The pasta is homemade and is called Causunedda.

See recipe and photos:

A WET PASTA DISH WITH KOHLRABI

I have also seen Kohlrabi in markets in Vietnam

KOHLRABI and TENERUMI, shared between cultures of Sicily and Vietnam.

Not Sicilian, but a good salad:

KOHLRABI, FENNEL, CELERIAC AND DAIKON MAKE A GOOD SALAD (AND OTHER RECIPES)

PASTA CON LE SARDE recipes:

PASTA CON LE SARDE, Iconic Sicilian made easy

PASTA CON LE SARDE (Pasta with sardines, from Palermo, made with fennel, pine nuts and currants)

PASTA CON LE SARDE, an iconic Sicilian recipe from Palermo. Cooked at Slow Food Festival Melbourne

IN PRAISE OF SEASONAL VEGETABLES

I love eating vegetables and a meal without them is unimaginable. The photos in this post are of some of the produce I bought last Saturday at my regular vendors stall in The Queen Victoria Market. I did not bother to put in potatoes, celery, carrots, herbs and the other fruit that I bought – I wanted to show in the photos the seasonal produce I am buying now and very much enjoying.

Vegetables have always been an important part of the Italian diet. There may be several reasons for this and without going into too much detail, Here are a few of them.

Culturally Italians have cooked vegetables in interesting ways: braise, grill, fry, boil and dress, roast, etc. whereas Anglo-Australians tended to primarily boil, steam, roast.

Historically Italians have cultivated and eaten a large variety of vegetables. The following vegetables are relatively new in Australia: fennel, chicory, broccoli, zucchini, eggplants, peppers, leafy vegetables for salads e.g. radicchio, romaine lettuce.  When I arrived in Australia the only common vegetables were cauliflowers, cabbages, carrots, pumpkins, peas and string beans.

Italians are very health-conscious. The Romans learned a great deal from the Ancient Greeks. Illnesses and other health problems were treated with herbal remedies and there was an interest with what one ate and when, the combination of foods and its effects on the body. This interest has continued and Italians are still very particular about their health especially the digestive system.

Economically vegetables are cheaper to grow than meat, which means they are also cheaper to buy and many Italians in years gone by could not afford to eat large quantities of meat; although fish was cheaper, some could still not afford to eat fish, either. Australia is said to ‘have ridden on the sheep’s back’ by the late 1830’s there were sheep in every colony and raising and eating meat is embedded in the Australian culinary culture.

Increasingly, ethical dilemmas and health concerns have caused many people to become vegetarians and I have many friends who are.

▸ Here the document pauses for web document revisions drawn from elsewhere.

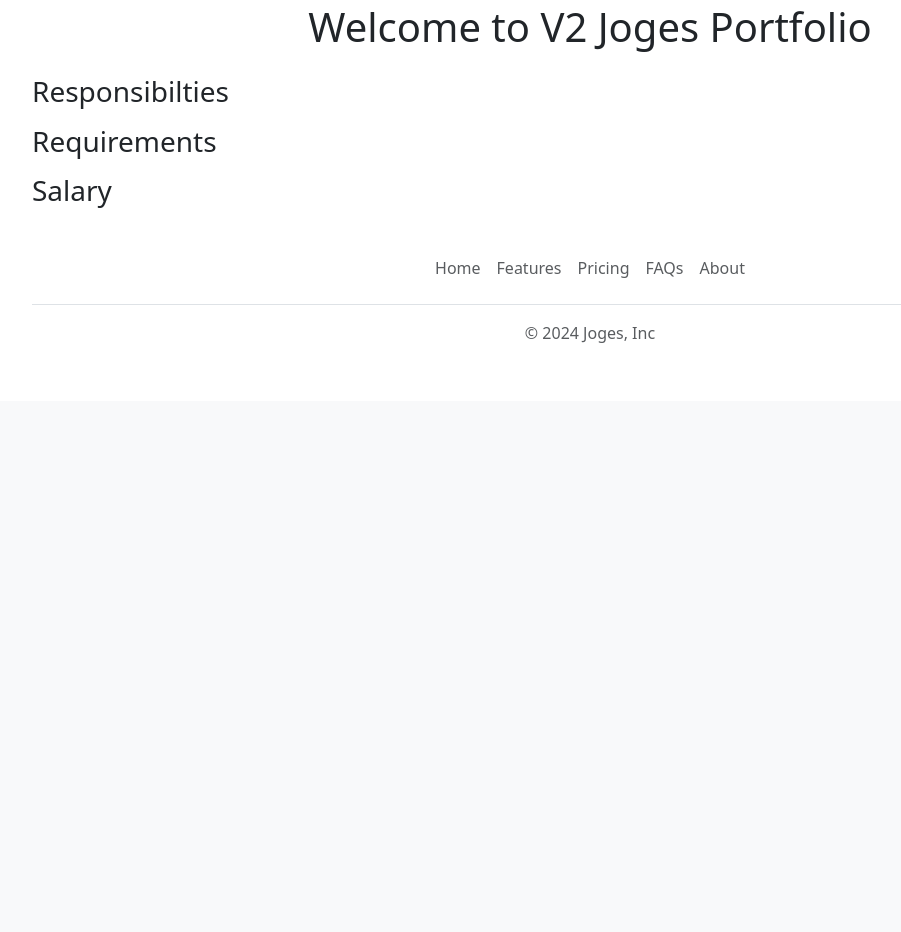
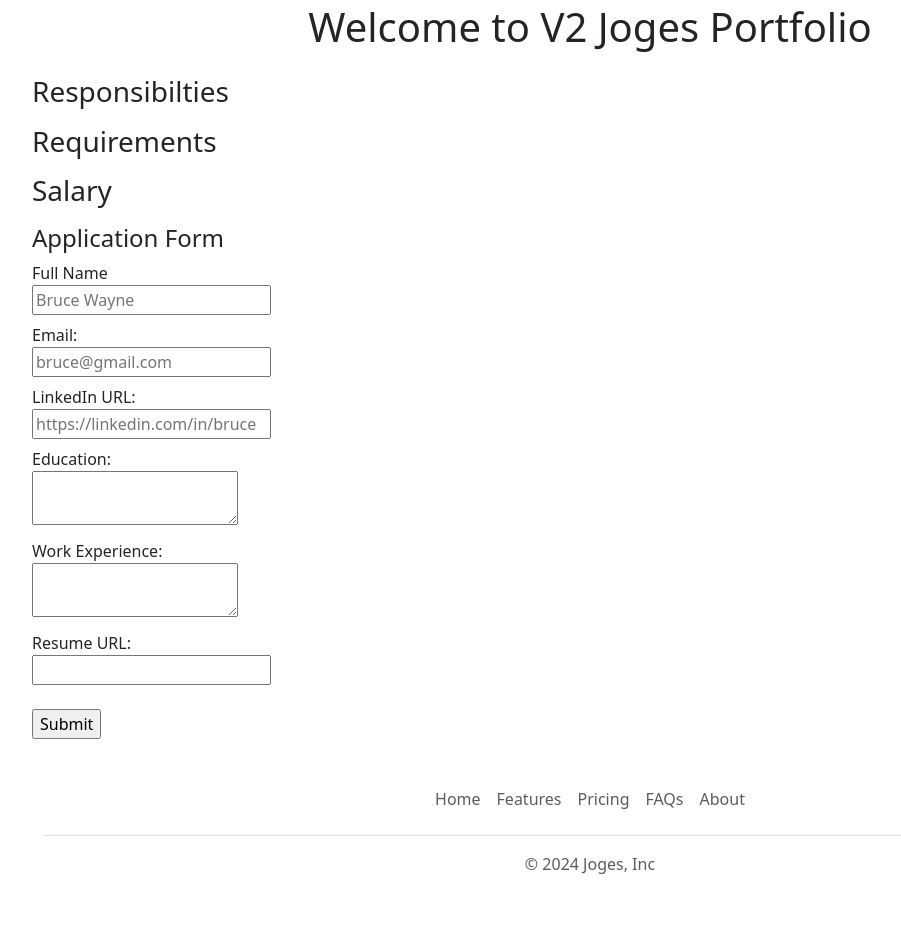
Before and after one commit to jogeswarnanda/joges-portfolio-webasite-v2, a Flask app: template templates/jobpage.html in a window 1280 px wide. Shown: the part 442-1374 px from the top of the page, without its empty margins (50-951 px from the left). Before the commit the page ends 785 px from the top, so only its background shows below. Run offline with Flask 3, Linux system fonts and the light colour scheme; the template is opened without the code that fills it, so the values that code supplies are empty.

Commit message:
Added DataBase !

```diff
--- a/app.py
+++ b/app.py
@@ -1,6 +1,5 @@
-from flask import Flask, jsonify, render_template
-
-from database import load_job_from_db, load_jobs_from_db
+from flask import Flask, jsonify, render_template,request,redirect,url_for,flash
+from database import load_job_from_db, load_jobs_from_db,add_application_to_db
 
 app = Flask(__name__)
 @app.route("/")
@@ -23,6 +22,39 @@
   else:
     return render_template("jobpage.html",job=job)
 
+@app.route("/job/<id>/apply",methods=['GET', 'POST'])
+def apply_to_job(id):
+  job = load_job_from_db(id)
+
+  if request.method == 'GET':
+    data2 = []
+    data2 = request.args
+    print("GET DATDA:", data2)
+    if not data2:
+      return "Not Found", 404
+    else:
+      return render_template("txn.html",data2=data2)
+
+  if request.method == 'POST':
+      data = []
+      data = request.form
+        #data.append(
+        #  request.form.get("full_name"),
+        #)
+        #data.append(
+        #  request.form.get("email"),
+        #)
+      intValue = ord(id) - ord('0')
+      id = int(id)
+      print("intval:", intValue)
+      print("POST DATA:", data)
+      if not data:
+        return "Not Found", 404
+      else:
+        add_application_to_db(id,data)
+        return render_template("application_submitted.html",data=data,job=job)
+
+
 print(__name__)
 if (__name__ == "__main__" ) :
   print ("Inside if ")
--- a/pyproject.toml
+++ b/pyproject.toml
@@ -8,6 +8,7 @@
 python = ">=3.10.0,<3.12"
 flask = "^3.0.3"
 sqlalchemy = "^2.0.30"
+psycopg2-binary = "^2.9.9"
 
 [tool.pyright]
 # https://github.com/microsoft/pyright/blob/main/docs/configuration.md
--- /dev/null
+++ b/templates/application_form.html
@@ -0,0 +1,34 @@
+<h4> Application Form </h4>
+<form action="/job/{{job['id']}}/apply" method="POST">
+  <div class = "mb-2">
+  <label>Full Name </label><br>
+  <input type="text" name = "full_name" placeholder="Bruce Wayne" value="{{ request.form['full_name'] }}"><br>
+  </div>
+
+  <div class = "mb-2">
+  <label>Email: </label><br>
+  <input type="text" name = "email" placeholder="bruce@gmail.com"><br>
+  </div>
+
+  <div class = "mb-2">
+  <label>LinkedIn URL: </label><br>
+  <input type="text" name = "linkedin_url" placeholder="https://linkedin.com/in/bruce">
+  </div>
+
+  <div class = "mb-2">
+    <label>Education: </label><br>
+    <textarea name = "education"></textarea>
+  </div>
+
+  <div class = "mb-2">
+    <label>Work Experience: </label><br>
+    <textarea name = "work_experience"></textarea>
+  </div>
+
+  <div class = "mb-2">
+    <label>Resume URL: </label><br>
+    <input type="text" name = "resume_url"
+  </div>
+  <br><br>
+  <input type="submit" action="submit">
+</form>
--- a/templates/jobpage.html
+++ b/templates/jobpage.html
@@ -26,6 +26,9 @@
         <p> {{job.requirements}}</p>
         <h3> Salary </h3>
         <p> {{job.currency}} {{job.salary}} </p>
+
+        {% include 'application_form.html' %}
+
     </div>
     {% include 'footer.html' %}
 </body>
```
Also changed, not shown: database.py (+14 -2 lines), templates/application_submitted.html (added, +33 -0 lines), 1 other file.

I have had many conversations with people who are making an effort to eat less and less meat and I too, seem to be cooking meat less frequently – not that we have ever eaten very much meat in my house.

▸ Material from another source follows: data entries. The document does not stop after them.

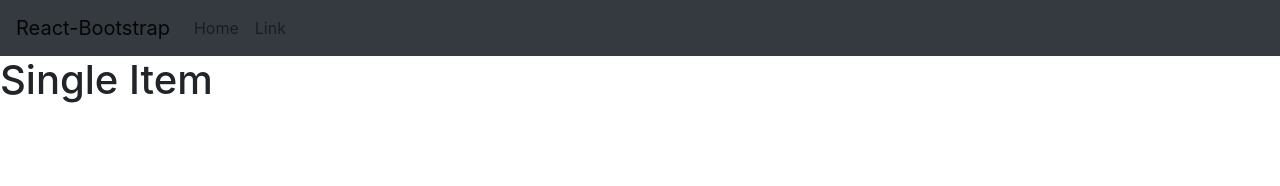
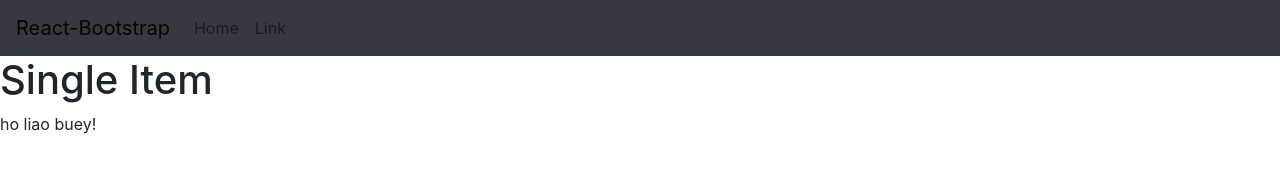
Before and after one commit to guru-schnecke/node-react-demo, a React (Create React App) app in the folder running/: page /item/1 in a window 1280 px wide. Shown: the top 186 px of the page. Built offline with nearby package versions, Linux system fonts and the light colour scheme; no server answers.

Commit message:
react app

```diff
--- a/running/src/App.js
+++ b/running/src/App.js
@@ -38,7 +38,7 @@ export default class App extends Component {
             exact
             render={() => <Home items={this.state.items} />}
           />
-          <Route path="/item/:id" exact render={() => <Item />} />
+          <Route path="/item/:id" exact component={Item} />
           <Route path="/register" exact render={() => <Register />} />
           <Route path="/login" exact render={() => <Login />} />
         </Switch>
--- a/running/src/component/items/Item.jsx
+++ b/running/src/component/items/Item.jsx
@@ -1,10 +1,28 @@
 import React, { Component } from "react";
+import Axios from "axios";
+
+const URL = process.env.REACT_APP_URL;
 
 export default class Item extends Component {
+  state = {
+    item: null,
+  };
+  componentDidMount() {
+    Axios.get(`${URL}/items/${this.props.match.params.id}`)
+      .then((res) => {
+        console.log(res.data);
+        this.setState({ item: res.data.item });
+      })
+      .catch((err) => {
+        console.log(err);
+      });
+  }
   render() {
+    let { item } = this.state;
     return (
       <div>
         <h1>Single Item</h1>
+        {item ? <div>{item.name}</div> : "ho liao buey!"}
       </div>
     );
   }
```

For a variety of reasons and perhaps coincidence being vegetarian is also getting some attention in the media and at events. As part of the Melbourne Food and Wine Festival, I attended an event at the Melbourne Town Hall where six speakers debated the topic Animals Should Be Off the Menu. For the proposition:  Peter Singer, Philip Wollen, Veronica Ridge. Against the proposition: Adrian Richardson, Fiona Chambers, Bruce McGregor. Those who attended were able to vote to decide the outcome of the debate and perhaps not surprisingly, the side arguing that animals should be off the menu, clearly won.

A few weeks after the debate Richard Cornish, a well-respected Melbourne journalist held in high esteem for his integrity, announced in The Age Epicure (Tuesday publication of The Age Melbourne newspaper) that he had given up eating flesh and had lost an incredible amount of weight. A photo of his healthy-looking face and beaming smile accompanied the article and said it all.

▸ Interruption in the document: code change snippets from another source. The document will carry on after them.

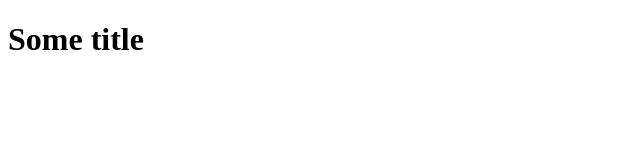
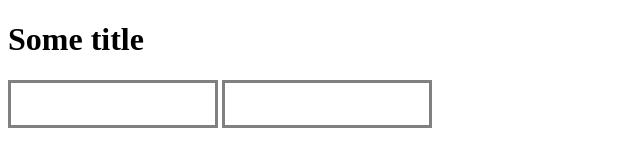
Before and after one commit to yaroslav-bodnar/My_JS, a plain HTML site: page index.html in a window 1280 px wide. Shown: the whole page, without its empty margins (0-640 px from the left). Drawn offline with Linux system fonts and the light colour scheme.

Commit message:
las push

```diff
--- a/index.html
+++ b/index.html
@@ -11,6 +11,20 @@
 
 
 
+    <form action="" id="form" class="form">
+        <input type="tel" maxlength="8" minlength="6">
+        <input type="text" maxlength="4" minlength="7">
+    </form>
+
+
+
+    <style>
+        input {
+            width: 200px;
+            height: 40px;
+            border: 3px solid grey;
+        }
+    </style>
 
 
 
```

There are many posts on this blog about vegetables, how to clean and how to cook them, but far too many to list here.

Use the search buttons to find recipes for: artichokes, broad beans, cardoons, cavolo nero, chicory, cime di rape, celeriac, fennel, indivia (escarole, endives) kohlrabi, salad greens – frisée, also called curly endive, romaine, radicchio, radish etc.
Let’s not forget summer vegetables: eggplants, peppers, tomatoes, zucchini….

MA2SBAE8REVW